### Supplied data ###

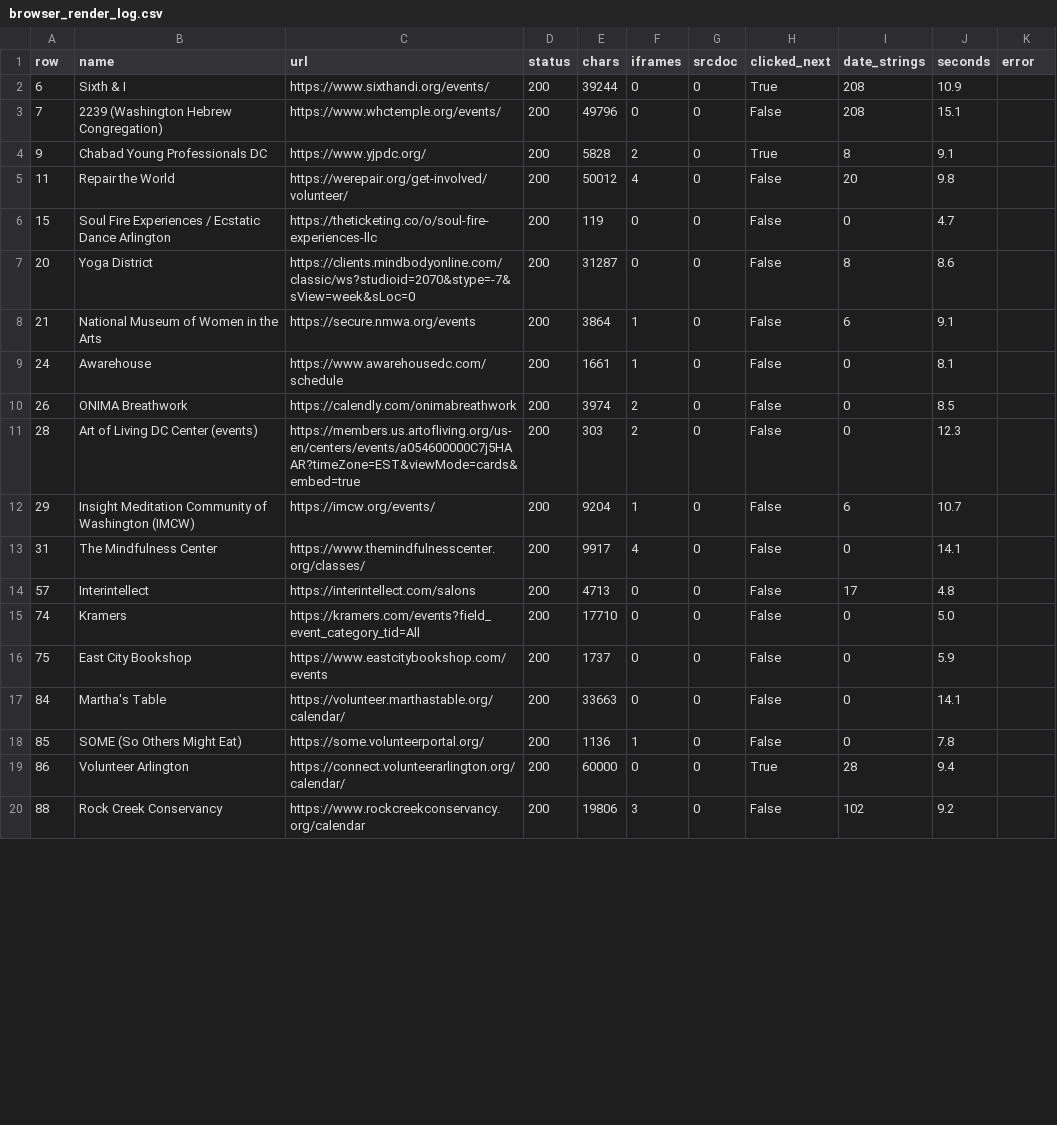
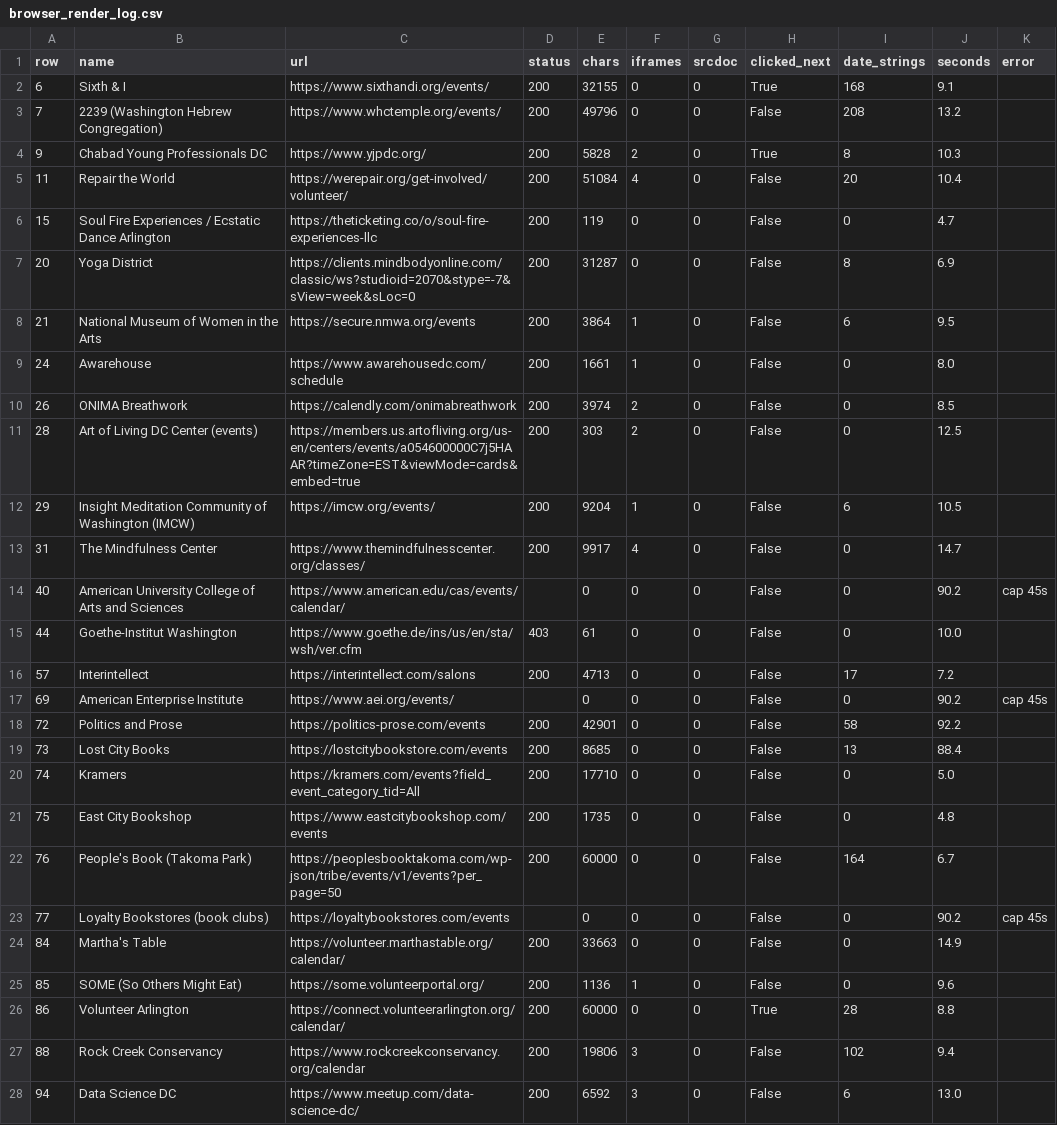
Before and after one commit to emanstof-png/event-feed, a CSV file: browser_render_log.csv, drawn as a sheet; only a part is shown; the diff covers the shown part only.

```diff
--- a/browser_render_log.csv
+++ b/browser_render_log.csv
@@ -1,20 +1,28 @@
 row,name,url,status,chars,iframes,srcdoc,clicked_next,date_strings,seconds,error
-6,Sixth & I,https://www.sixthandi.org/events/,200,39244,0,0,True,208,10.9,
-7,2239 (Washington Hebrew Congregation),https://www.whctemple.org/events/,200,49796,0,0,False,208,15.1,
-9,Chabad Young Professionals DC,https://www.yjpdc.org/,200,5828,2,0,True,8,9.1,
-11,Repair the World,https://werepair.org/get-involved/volunteer/,200,50012,4,0,False,20,9.8,
+6,Sixth & I,https://www.sixthandi.org/events/,200,32155,0,0,True,168,9.1,
+7,2239 (Washington Hebrew Congregation),https://www.whctemple.org/events/,200,49796,0,0,False,208,13.2,
+9,Chabad Young Professionals DC,https://www.yjpdc.org/,200,5828,2,0,True,8,10.3,
+11,Repair the World,https://werepair.org/get-involved/volunteer/,200,51084,4,0,False,20,10.4,
 15,Soul Fire Experiences / Ecstatic Dance Arlington,https://theticketing.co/o/soul-fire-experiences-llc,200,119,0,0,False,0,4.7,
-20,Yoga District,https://clients.mindbodyonline.com/classic/ws?studioid=2070&stype=-7&sView=week&sLoc=0,200,31287,0,0,False,8,8.6,
-21,National Museum of Women in the Arts,https://secure.nmwa.org/events,200,3864,1,0,False,6,9.1,
-24,Awarehouse,https://www.awarehousedc.com/schedule,200,1661,1,0,False,0,8.1,
+20,Yoga District,https://clients.mindbodyonline.com/classic/ws?studioid=2070&stype=-7&sView=week&sLoc=0,200,31287,0,0,False,8,6.9,
+21,National Museum of Women in the Arts,https://secure.nmwa.org/events,200,3864,1,0,False,6,9.5,
+24,Awarehouse,https://www.awarehousedc.com/schedule,200,1661,1,0,False,0,8.0,
 26,ONIMA Breathwork,https://calendly.com/onimabreathwork,200,3974,2,0,False,0,8.5,
-28,Art of Living DC Center (events),https://members.us.artofliving.org/us-en/centers/events/a054600000C7j5HAAR?timeZone=EST&viewMode=cards&embed=true,200,303,2,0,False,0,12.3,
-29,Insight Meditation Community of Washington (IMCW),https://imcw.org/events/,200,9204,1,0,False,6,10.7,
-31,The Mindfulness Center,https://www.themindfulnesscenter.org/classes/,200,9917,4,0,False,0,14.1,
-57,Interintellect,https://interintellect.com/salons,200,4713,0,0,False,17,4.8,
+28,Art of Living DC Center (events),https://members.us.artofliving.org/us-en/centers/events/a054600000C7j5HAAR?timeZone=EST&viewMode=cards&embed=true,200,303,2,0,False,0,12.5,
+29,Insight Meditation Community of Washington (IMCW),https://imcw.org/events/,200,9204,1,0,False,6,10.5,
+31,The Mindfulness Center,https://www.themindfulnesscenter.org/classes/,200,9917,4,0,False,0,14.7,
+40,American University College of Arts and Sciences,https://www.american.edu/cas/events/calendar/,,0,0,0,False,0,90.2,cap 45s
+44,Goethe-Institut Washington,https://www.goethe.de/ins/us/en/sta/wsh/ver.cfm,403,61,0,0,False,0,10.0,
+57,Interintellect,https://interintellect.com/salons,200,4713,0,0,False,17,7.2,
+69,American Enterprise Institute,https://www.aei.org/events/,,0,0,0,False,0,90.2,cap 45s
+72,Politics and Prose,https://politics-prose.com/events,200,42901,0,0,False,58,92.2,
+73,Lost City Books,https://lostcitybookstore.com/events,200,8685,0,0,False,13,88.4,
 74,Kramers,https://kramers.com/events?field_event_category_tid=All,200,17710,0,0,False,0,5.0,
-75,East City Bookshop,https://www.eastcitybookshop.com/events,200,1737,0,0,False,0,5.9,
-84,Martha's Table,https://volunteer.marthastable.org/calendar/,200,33663,0,0,False,0,14.1,
-85,SOME (So Others Might Eat),https://some.volunteerportal.org/,200,1136,1,0,False,0,7.8,
-86,Volunteer Arlington,https://connect.volunteerarlington.org/calendar/,200,60000,0,0,True,28,9.4,
-88,Rock Creek Conservancy,https://www.rockcreekconservancy.org/calendar,200,19806,3,0,False,102,9.2,
+75,East City Bookshop,https://www.eastcitybookshop.com/events,200,1735,0,0,False,0,4.8,
+76,People's Book (Takoma Park),https://peoplesbooktakoma.com/wp-json/tribe/events/v1/events?per_page=50,200,60000,0,0,False,164,6.7,
+77,Loyalty Bookstores (book clubs),https://loyaltybookstores.com/events,,0,0,0,False,0,90.2,cap 45s
+84,Martha's Table,https://volunteer.marthastable.org/calendar/,200,33663,0,0,False,0,14.9,
+85,SOME (So Others Might Eat),https://some.volunteerportal.org/,200,1136,1,0,False,0,9.6,
+86,Volunteer Arlington,https://connect.volunteerarlington.org/calendar/,200,60000,0,0,True,28,8.8,
+88,Rock Creek Conservancy,https://www.rockcreekconservancy.org/calendar,200,19806,3,0,False,102,9.4,
+94,Data Science DC,https://www.meetup.com/data-science-dc/,200,6592,3,0,False,6,13.0,
```
Also changed, not shown: 2 added rows and 18 edited cells elsewhere in this file, 38 other files.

###

◆ **Task objective**: Return every line of the listing that has the word "Arlington" in it.

◆ **Expected answer**:
 15,Soul Fire Experiences / Ecstatic Dance Arlington,https://theticketing.co/o/soul-fire-experiences-llc,200,119,0,0,False,0,4.7,
-86,Volunteer Arlington,https://connect.volunteerarlington.org/calendar/,200,60000,0,0,True,28,9.4,
+86,Volunteer Arlington,https://connect.volunteerarlington.org/calendar/,200,60000,0,0,True,28,8.8,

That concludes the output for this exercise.